- [What you need to do] Going line by line through the entries, count those containing "card" and state only the result.

(Dataset entries)
.....

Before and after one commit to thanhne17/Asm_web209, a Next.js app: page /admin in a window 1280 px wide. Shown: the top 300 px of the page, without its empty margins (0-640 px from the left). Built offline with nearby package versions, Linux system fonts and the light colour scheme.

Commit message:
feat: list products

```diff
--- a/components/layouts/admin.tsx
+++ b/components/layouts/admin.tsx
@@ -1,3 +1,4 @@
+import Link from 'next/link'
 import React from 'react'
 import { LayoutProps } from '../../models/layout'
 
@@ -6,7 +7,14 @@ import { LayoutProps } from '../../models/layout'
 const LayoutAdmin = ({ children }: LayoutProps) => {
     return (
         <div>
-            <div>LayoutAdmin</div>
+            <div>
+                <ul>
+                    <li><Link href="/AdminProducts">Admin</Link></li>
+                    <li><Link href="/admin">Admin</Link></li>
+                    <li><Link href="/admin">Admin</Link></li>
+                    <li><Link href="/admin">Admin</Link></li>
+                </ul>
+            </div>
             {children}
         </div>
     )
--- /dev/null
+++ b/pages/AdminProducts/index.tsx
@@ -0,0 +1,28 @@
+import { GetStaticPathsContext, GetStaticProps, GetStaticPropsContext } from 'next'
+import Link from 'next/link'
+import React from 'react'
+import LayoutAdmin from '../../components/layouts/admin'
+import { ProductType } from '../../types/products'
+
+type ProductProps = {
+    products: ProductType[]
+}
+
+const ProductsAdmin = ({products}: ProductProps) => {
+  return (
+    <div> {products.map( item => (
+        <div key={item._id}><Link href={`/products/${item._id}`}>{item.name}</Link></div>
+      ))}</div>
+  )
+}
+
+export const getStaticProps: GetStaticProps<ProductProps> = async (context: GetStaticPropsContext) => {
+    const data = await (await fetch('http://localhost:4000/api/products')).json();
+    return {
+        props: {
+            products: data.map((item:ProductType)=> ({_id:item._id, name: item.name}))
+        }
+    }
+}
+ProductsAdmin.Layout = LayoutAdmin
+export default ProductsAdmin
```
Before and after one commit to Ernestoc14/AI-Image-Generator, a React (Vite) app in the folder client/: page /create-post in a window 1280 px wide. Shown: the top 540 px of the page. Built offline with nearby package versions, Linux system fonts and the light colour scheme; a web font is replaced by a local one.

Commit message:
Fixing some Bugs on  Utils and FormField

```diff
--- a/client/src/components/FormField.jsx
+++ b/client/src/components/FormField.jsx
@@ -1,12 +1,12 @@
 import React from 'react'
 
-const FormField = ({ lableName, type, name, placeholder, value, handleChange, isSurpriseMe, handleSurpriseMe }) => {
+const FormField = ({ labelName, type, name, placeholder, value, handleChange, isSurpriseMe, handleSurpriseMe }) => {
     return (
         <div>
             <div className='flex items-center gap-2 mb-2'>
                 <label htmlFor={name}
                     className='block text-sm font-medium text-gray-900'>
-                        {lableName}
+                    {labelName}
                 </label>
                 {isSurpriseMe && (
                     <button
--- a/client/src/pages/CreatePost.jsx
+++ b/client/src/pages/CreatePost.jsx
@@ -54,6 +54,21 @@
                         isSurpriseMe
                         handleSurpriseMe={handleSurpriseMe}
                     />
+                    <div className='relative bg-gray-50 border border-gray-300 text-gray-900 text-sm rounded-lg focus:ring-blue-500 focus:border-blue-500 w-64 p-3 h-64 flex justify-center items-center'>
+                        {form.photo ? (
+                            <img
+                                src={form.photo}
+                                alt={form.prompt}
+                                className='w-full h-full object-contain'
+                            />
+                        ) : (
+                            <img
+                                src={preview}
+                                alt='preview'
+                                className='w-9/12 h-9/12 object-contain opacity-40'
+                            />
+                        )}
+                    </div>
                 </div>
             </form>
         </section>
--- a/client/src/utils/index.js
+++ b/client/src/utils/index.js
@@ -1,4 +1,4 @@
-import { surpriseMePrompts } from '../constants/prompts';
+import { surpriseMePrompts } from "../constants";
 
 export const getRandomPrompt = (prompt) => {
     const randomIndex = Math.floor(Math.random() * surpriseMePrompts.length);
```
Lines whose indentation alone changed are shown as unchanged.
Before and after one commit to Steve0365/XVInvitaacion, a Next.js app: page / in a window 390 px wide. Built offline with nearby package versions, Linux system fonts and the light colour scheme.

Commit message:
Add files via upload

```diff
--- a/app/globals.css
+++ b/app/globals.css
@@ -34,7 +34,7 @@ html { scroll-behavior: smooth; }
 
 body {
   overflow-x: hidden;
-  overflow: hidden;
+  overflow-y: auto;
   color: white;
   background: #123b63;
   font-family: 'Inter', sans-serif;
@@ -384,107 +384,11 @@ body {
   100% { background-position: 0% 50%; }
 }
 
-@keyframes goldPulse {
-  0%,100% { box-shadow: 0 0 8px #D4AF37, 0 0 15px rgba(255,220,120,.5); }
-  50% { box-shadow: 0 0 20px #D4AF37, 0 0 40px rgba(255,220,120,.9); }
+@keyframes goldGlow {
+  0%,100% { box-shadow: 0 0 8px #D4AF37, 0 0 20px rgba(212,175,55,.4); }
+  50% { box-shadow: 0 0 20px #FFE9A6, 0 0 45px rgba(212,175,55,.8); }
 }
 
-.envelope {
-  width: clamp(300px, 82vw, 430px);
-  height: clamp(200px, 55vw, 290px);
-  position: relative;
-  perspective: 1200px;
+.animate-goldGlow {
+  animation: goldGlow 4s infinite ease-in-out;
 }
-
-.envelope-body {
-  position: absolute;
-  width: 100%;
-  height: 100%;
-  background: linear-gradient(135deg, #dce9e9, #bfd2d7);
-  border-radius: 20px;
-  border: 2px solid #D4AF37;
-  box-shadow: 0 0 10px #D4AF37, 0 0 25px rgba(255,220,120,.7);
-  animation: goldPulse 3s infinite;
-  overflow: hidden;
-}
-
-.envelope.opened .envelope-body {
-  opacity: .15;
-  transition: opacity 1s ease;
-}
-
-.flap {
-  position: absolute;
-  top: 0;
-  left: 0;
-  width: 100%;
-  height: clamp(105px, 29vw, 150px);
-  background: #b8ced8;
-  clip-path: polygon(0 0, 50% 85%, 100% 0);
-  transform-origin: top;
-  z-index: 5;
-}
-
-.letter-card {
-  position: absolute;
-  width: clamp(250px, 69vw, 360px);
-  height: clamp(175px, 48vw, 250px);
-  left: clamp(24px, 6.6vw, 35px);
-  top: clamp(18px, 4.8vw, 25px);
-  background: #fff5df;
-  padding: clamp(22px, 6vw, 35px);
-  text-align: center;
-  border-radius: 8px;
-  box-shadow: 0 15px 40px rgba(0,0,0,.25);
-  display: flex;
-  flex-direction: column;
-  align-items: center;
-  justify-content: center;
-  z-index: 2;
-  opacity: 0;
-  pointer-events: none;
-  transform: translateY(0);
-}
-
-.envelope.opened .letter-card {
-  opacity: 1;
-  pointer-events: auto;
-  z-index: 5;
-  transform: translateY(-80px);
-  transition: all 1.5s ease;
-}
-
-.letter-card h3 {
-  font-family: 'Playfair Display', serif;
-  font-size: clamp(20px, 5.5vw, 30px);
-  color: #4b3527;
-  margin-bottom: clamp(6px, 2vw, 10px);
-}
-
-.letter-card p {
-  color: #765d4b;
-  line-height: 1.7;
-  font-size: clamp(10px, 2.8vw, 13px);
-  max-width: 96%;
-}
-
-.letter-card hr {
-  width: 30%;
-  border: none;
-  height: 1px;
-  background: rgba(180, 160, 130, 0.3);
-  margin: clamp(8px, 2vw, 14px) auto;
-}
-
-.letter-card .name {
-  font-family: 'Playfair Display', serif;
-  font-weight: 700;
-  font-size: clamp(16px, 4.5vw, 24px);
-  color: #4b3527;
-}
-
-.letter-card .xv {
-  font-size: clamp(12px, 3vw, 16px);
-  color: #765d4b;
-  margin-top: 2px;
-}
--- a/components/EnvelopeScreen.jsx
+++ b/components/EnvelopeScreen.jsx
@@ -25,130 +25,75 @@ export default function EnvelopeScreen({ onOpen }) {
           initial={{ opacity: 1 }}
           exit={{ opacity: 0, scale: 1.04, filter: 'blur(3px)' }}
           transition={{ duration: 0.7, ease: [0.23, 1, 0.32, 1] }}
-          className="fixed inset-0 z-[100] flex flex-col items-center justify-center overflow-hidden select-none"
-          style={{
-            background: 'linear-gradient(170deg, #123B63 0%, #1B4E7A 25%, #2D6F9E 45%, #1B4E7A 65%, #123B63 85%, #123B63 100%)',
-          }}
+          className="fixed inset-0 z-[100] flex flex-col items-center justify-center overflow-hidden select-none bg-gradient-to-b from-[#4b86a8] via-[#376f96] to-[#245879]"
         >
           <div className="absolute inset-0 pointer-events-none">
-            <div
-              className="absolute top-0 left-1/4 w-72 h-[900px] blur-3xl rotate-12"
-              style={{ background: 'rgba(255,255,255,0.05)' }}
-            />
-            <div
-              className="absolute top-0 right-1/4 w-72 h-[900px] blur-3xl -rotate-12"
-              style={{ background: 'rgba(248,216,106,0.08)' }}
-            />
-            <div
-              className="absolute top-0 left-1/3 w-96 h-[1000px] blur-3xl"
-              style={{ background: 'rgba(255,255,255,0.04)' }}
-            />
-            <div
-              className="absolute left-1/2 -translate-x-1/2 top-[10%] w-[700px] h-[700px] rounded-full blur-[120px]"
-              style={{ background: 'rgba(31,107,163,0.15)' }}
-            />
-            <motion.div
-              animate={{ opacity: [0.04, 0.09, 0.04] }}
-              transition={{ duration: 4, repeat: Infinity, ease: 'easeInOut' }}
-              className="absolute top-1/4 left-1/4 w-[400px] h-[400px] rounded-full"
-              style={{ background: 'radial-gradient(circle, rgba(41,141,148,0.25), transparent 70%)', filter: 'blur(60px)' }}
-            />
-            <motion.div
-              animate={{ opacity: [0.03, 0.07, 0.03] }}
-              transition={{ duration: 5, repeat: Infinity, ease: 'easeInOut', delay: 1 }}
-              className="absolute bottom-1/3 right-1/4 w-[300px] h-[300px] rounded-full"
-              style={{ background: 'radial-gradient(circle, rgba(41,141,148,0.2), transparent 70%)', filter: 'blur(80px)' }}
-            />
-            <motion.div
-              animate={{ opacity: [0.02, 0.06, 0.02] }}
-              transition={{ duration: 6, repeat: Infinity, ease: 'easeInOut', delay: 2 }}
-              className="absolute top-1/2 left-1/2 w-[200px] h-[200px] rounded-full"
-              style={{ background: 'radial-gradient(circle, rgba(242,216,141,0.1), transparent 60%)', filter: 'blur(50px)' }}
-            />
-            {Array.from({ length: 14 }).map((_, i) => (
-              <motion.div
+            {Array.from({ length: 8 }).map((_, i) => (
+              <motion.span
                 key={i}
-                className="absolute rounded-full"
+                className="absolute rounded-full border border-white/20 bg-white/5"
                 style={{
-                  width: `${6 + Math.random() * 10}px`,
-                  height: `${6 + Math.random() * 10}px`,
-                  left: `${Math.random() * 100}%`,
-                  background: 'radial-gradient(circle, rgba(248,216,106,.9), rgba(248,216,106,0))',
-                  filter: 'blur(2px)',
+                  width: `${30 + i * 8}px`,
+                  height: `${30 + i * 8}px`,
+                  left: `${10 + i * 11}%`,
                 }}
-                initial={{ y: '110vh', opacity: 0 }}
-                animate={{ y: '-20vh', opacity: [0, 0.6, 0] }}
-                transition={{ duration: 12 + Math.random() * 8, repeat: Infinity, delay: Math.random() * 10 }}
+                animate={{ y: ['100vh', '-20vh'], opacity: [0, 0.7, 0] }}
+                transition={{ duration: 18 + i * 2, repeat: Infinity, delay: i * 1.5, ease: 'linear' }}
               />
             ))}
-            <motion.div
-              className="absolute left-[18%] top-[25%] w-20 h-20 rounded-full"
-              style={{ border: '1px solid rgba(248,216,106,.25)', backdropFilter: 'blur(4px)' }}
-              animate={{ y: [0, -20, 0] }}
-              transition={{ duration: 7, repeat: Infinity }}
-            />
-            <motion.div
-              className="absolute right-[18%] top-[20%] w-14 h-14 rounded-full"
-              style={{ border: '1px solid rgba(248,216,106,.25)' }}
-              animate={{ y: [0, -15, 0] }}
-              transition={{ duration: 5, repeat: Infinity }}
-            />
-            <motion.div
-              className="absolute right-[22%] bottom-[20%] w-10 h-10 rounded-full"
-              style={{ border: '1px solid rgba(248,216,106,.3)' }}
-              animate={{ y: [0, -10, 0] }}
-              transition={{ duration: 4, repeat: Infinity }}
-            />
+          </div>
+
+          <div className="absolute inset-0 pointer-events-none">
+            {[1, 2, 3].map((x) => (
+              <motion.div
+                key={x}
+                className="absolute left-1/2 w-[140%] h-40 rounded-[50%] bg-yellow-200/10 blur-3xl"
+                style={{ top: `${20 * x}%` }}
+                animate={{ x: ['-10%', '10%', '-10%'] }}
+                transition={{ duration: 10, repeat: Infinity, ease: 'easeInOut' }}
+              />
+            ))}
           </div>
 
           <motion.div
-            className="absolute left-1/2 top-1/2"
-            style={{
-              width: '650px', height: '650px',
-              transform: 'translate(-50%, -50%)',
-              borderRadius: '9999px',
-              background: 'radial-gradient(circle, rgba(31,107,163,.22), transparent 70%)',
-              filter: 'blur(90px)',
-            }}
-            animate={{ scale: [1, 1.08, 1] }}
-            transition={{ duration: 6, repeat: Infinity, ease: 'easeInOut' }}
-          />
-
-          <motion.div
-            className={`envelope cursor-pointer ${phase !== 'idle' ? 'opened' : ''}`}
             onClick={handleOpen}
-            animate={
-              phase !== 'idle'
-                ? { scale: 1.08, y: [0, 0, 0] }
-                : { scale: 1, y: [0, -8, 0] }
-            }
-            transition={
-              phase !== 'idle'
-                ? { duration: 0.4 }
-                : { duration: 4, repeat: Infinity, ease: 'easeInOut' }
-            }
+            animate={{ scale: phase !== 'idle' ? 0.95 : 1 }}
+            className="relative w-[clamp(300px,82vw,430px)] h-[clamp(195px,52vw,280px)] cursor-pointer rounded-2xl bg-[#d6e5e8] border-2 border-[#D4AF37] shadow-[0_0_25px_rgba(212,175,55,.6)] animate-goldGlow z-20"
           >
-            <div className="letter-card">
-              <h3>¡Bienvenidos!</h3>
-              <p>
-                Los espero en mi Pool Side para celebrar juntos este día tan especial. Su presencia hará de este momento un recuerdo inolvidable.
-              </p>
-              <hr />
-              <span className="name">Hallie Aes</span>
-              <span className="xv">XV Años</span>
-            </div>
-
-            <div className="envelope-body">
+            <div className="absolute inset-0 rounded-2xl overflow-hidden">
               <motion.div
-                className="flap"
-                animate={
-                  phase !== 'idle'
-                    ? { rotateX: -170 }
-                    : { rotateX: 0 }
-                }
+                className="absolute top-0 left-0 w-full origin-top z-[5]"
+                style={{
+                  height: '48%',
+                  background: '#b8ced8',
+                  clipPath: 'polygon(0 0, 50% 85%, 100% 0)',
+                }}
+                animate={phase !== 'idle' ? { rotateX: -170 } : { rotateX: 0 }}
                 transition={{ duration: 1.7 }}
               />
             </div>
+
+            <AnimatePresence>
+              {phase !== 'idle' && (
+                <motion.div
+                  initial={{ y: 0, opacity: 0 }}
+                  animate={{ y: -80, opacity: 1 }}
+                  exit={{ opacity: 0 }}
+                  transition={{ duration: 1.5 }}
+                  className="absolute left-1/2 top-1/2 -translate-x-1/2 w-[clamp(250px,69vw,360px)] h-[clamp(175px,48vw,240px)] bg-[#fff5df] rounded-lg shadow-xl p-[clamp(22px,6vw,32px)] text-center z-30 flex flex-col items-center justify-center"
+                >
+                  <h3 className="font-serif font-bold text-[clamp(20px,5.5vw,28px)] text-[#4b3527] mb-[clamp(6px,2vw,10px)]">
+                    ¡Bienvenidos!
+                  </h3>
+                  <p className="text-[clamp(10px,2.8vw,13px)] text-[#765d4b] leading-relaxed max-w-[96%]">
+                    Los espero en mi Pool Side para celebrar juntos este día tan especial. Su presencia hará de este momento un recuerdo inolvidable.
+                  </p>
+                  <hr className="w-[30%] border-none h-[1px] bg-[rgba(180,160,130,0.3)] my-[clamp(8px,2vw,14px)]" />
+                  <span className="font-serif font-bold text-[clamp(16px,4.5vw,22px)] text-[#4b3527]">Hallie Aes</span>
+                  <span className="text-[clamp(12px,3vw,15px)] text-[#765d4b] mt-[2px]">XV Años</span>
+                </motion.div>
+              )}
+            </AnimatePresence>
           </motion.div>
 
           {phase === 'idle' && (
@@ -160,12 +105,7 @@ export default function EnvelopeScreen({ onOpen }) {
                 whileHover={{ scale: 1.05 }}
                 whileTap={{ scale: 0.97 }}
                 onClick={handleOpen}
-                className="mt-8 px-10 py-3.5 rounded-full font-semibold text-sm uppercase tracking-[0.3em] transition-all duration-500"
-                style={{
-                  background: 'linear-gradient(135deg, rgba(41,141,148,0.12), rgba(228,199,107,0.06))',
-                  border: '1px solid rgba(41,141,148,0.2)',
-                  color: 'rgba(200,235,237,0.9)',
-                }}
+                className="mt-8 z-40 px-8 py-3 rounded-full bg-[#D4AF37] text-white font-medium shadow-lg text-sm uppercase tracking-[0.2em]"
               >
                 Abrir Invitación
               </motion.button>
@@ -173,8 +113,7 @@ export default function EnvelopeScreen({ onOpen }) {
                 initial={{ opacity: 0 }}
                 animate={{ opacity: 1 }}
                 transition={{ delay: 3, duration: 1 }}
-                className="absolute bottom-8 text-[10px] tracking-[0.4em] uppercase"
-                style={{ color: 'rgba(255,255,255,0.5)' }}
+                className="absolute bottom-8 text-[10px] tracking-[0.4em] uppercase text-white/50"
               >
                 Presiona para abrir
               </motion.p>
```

.....

- [Answer section] 8